Giant on the move
Is there a place for soccer at the Olympics?
Kaka’s dream of helping Brazil win their first Olympic gold medal in soccer has been scuppered by his club AC Milan, who have announced that they will not allow him to play in the tournament in August.
“He is already part of the Brazil national side. The club does not think it is right for Kaka to also be involved in official matches for Brazil’s Olympic team,” the Italian club said in a statement.
The Olympic tournament is restricted to under-23 teams but Kaka, 26, had been hoping to take part under a rule which allows each side to field upto three over-age players.
Brazil’s eagerness for Kaka to play shows how seriously Olympic soccer is taken in Latin America.
The Brazilians, five-times winners of FIFA’s World Cup, are so determined to break their duck that Dunga, coach of the senior side, will be in charge of the team in Beijing as well.
He could lose both jobs if he fails.
Hugo Sanchez has already been fired as Mexico’s senior coach this year after he took charge of the Olympic team and they failed to qualify for Beijing.
For most of the world, however, Olympic soccer is an exotic sideshow, which is full of anomalies and sits uncomfortably at the Games.
Until 1980, the Olympic tournament was officially amateur but, in the period after the Second World War, Eastern Europe countries fielded their strongest national teams under the allegation that their top players were not professionals.
The present format, which has been in use since 1992, appears to have found some acceptance and there have certainly been some high spots, notably when Nigeria beat Brazil and Argentina to win gold in 1996 and Iraq’s remarkable run to the semi-finals at the last Games.

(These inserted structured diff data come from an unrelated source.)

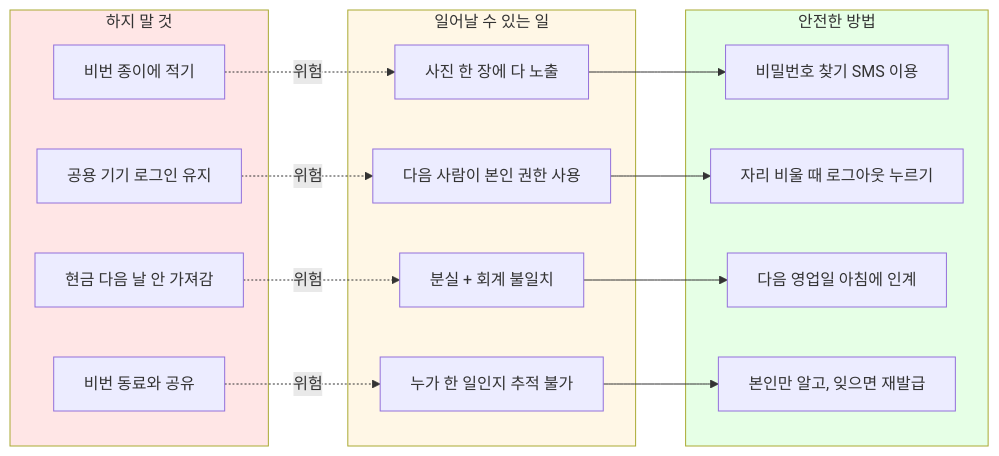
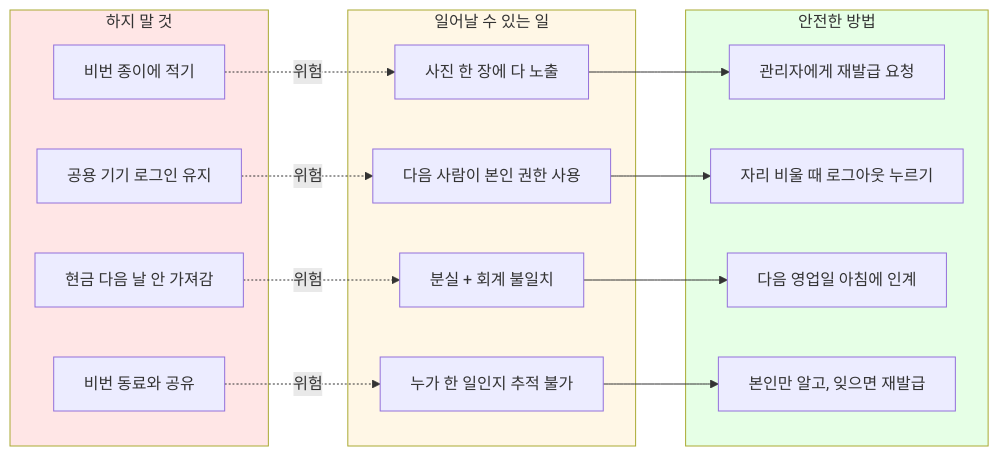
The fifth of 6 diagrams in docs/HOW_TO_USE.md (JoJakeTaemoon/jakes-home-appliances-soms), drawn with Mermaid before and after one commit. The commit also changed other lines of this file and 46 other files, not shown here.

````diff
--- a/docs/HOW_TO_USE.md
+++ b/docs/HOW_TO_USE.md
@@ -591,32 +587,32 @@
 ```mermaid
 flowchart LR
   subgraph Danger[하지 말 것]
     D1[비번 종이에 적기]
     D2[공용 기기 로그인 유지]
     D3[현금 다음 날 안 가져감]
     D4[비번 동료와 공유]
   end
 
   subgraph Risk[일어날 수 있는 일]
     R1[사진 한 장에 다 노출]
     R2[다음 사람이 본인 권한 사용]
     R3[분실 + 회계 불일치]
     R4[누가 한 일인지 추적 불가]
   end
 
   subgraph Safe[안전한 방법]
-    S1[비밀번호 찾기 SMS 이용]
+    S1[관리자에게 재발급 요청]
     S2[자리 비울 때 로그아웃 누르기]
     S3[다음 영업일 아침에 인계]
     S4[본인만 알고, 잊으면 재발급]
   end
 
   D1 -.위험.-> R1 --> S1
   D2 -.위험.-> R2 --> S2
   D3 -.위험.-> R3 --> S3
   D4 -.위험.-> R4 --> S4
 
   style Danger fill:#ffe6e6
   style Risk fill:#fff7e6
   style Safe fill:#e6ffe6
 ```
````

Unhappy Kaka by Chris Helgren. Carlos Tevez with his gold medal from the Athens Olympics by Marcos Brindicci.